Over the years the program has turned into an issue of national pride. Nevertheless, taking into consideration the time that has passed (and the fact that the American nuclear Manhattan Project during World War II only required three years from inception to the day when the first bomb was tested) progress has been surprisingly slow. Whether this is due to technical problems or other factors is not known.

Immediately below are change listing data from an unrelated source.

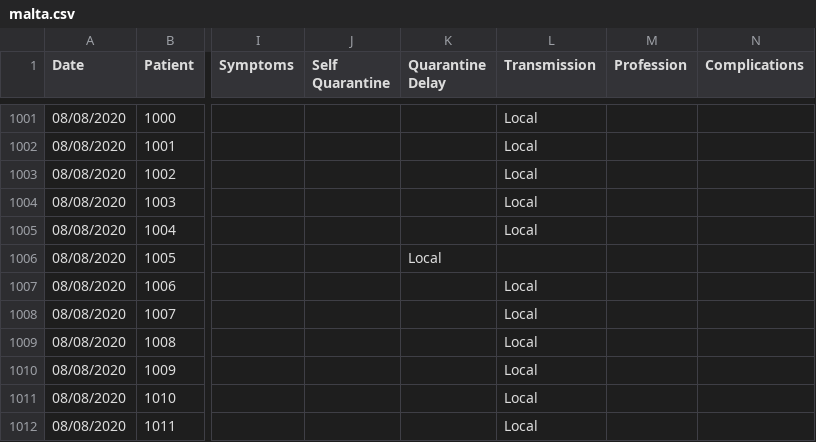
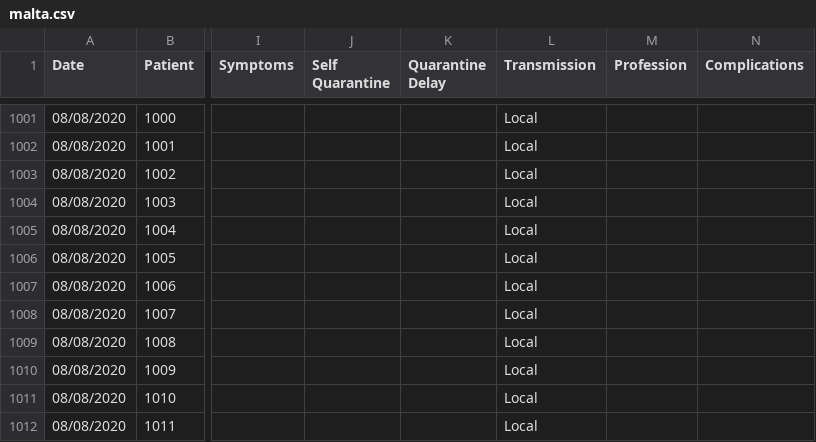
Before and after one commit to Lobeslab-Ltd/covid-19-MT, a CSV file: malta.csv, drawn as a sheet; only a part is shown, gaps mark what is left out; the diff names each change by its address in the sheet, - before the commit and + after, or states it on an @@ line.

Commit message:
Fixed error in case 1005

```diff
--- a/malta.csv
+++ b/malta.csv
-K1006 (Quarantine Delay): Local
+K1006 (Quarantine Delay): (empty)
-L1006 (Transmission): (empty)
+L1006 (Transmission): Local
```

The International Atomic Energy Agency (IAEA) has been closely monitoring Iran, against which Western countries have ordered sanctions. The tension escalated in February 2006, when the IAEA as a whole reported Iran to the UN Security Council. In October 2009, Iran agreed to send enriched uranium to Russia. In June 2011, former Iranian President Ahmadinejad announced that his country would continue to enrich uranium. Debate over Iran’s nuclear program remains the focal point in relations between Iran and the US and its European allies.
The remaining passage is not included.